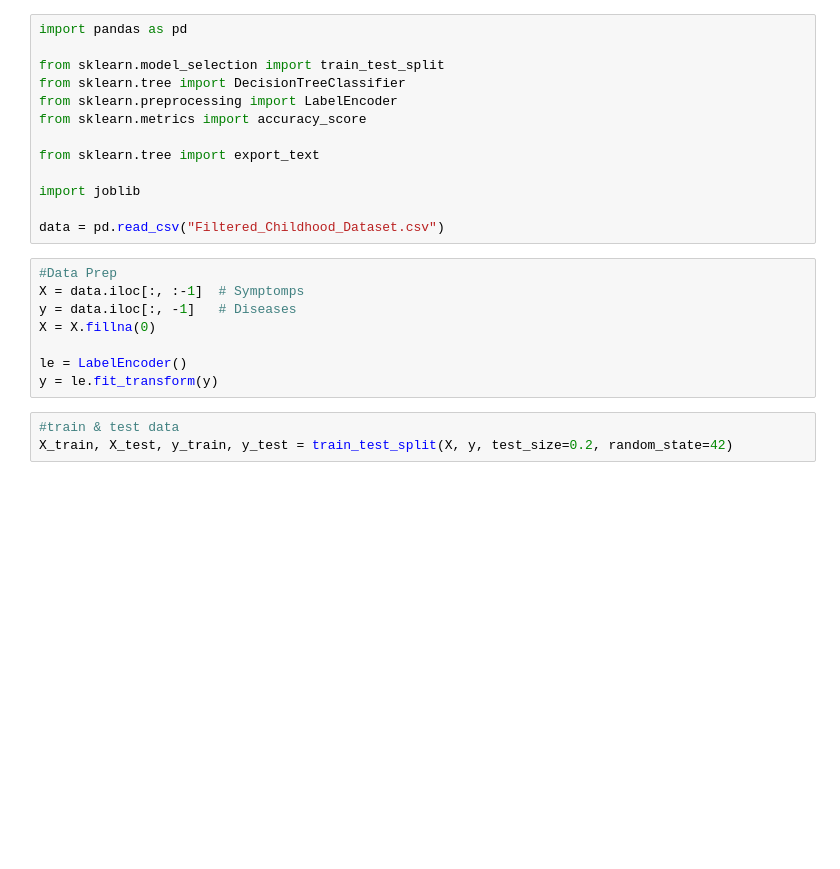
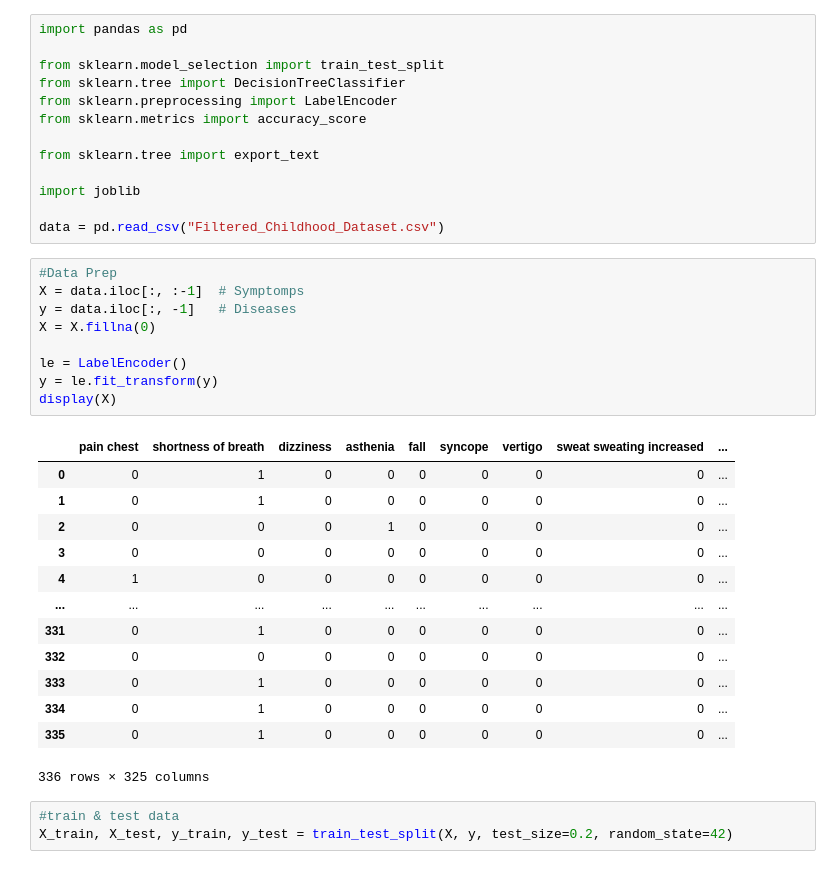
Before and after one commit to daniel-njoroge/Childhood-Disease-Diagnosis-Model, a Jupyter notebook: Prediction_Model.ipynb, the cells around one changed output. Saved outputs shown, nothing was run; the diff lists cells and outputs as text; blank space fills up the shorter version.

```diff
--- a/Prediction_Model.ipynb
+++ b/Prediction_Model.ipynb
@@ -14,11 +14,26 @@ data = pd.read_csv("Filtered_Childhood_Dataset.csv")
 # %%
 #Data Prep
 X = data.iloc[:, :-1]  # Symptomps
 y = data.iloc[:, -1]   # Diseases
 X = X.fillna(0)
 
 le = LabelEncoder()
 y = le.fit_transform(y)
+display(X)
+# %% [output]
+|  | pain chest | shortness of breath | dizziness | asthenia | fall | syncope | vertigo | sweat sweating increased | ... |
+| 0 | 0 | 1 | 0 | 0 | 0 | 0 | 0 | 0 | ... |
+| 1 | 0 | 1 | 0 | 0 | 0 | 0 | 0 | 0 | ... |
+| 2 | 0 | 0 | 0 | 1 | 0 | 0 | 0 | 0 | ... |
+| 3 | 0 | 0 | 0 | 0 | 0 | 0 | 0 | 0 | ... |
+| 4 | 1 | 0 | 0 | 0 | 0 | 0 | 0 | 0 | ... |
+| ... | ... | ... | ... | ... | ... | ... | ... | ... | ... |
+| 331 | 0 | 1 | 0 | 0 | 0 | 0 | 0 | 0 | ... |
+| 332 | 0 | 0 | 0 | 0 | 0 | 0 | 0 | 0 | ... |
+| 333 | 0 | 1 | 0 | 0 | 0 | 0 | 0 | 0 | ... |
+| 334 | 0 | 1 | 0 | 0 | 0 | 0 | 0 | 0 | ... |
+| 335 | 0 | 1 | 0 | 0 | 0 | 0 | 0 | 0 | ... |
+336 rows × 325 columns
 # %%
 #train & test data
 X_train, X_test, y_train, y_test = train_test_split(X, y, test_size=0.2, random_state=42)
```
Also changed, not shown: parts of 3 cells of this notebook, 5 other files.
☆ ☆ ☆ ☆ ☆
Requirement: Report all lines in the records that include the string "iloc".

Finished task:
 X = data.iloc[:, :-1]  # Symptomps
 y = data.iloc[:, -1]   # Diseases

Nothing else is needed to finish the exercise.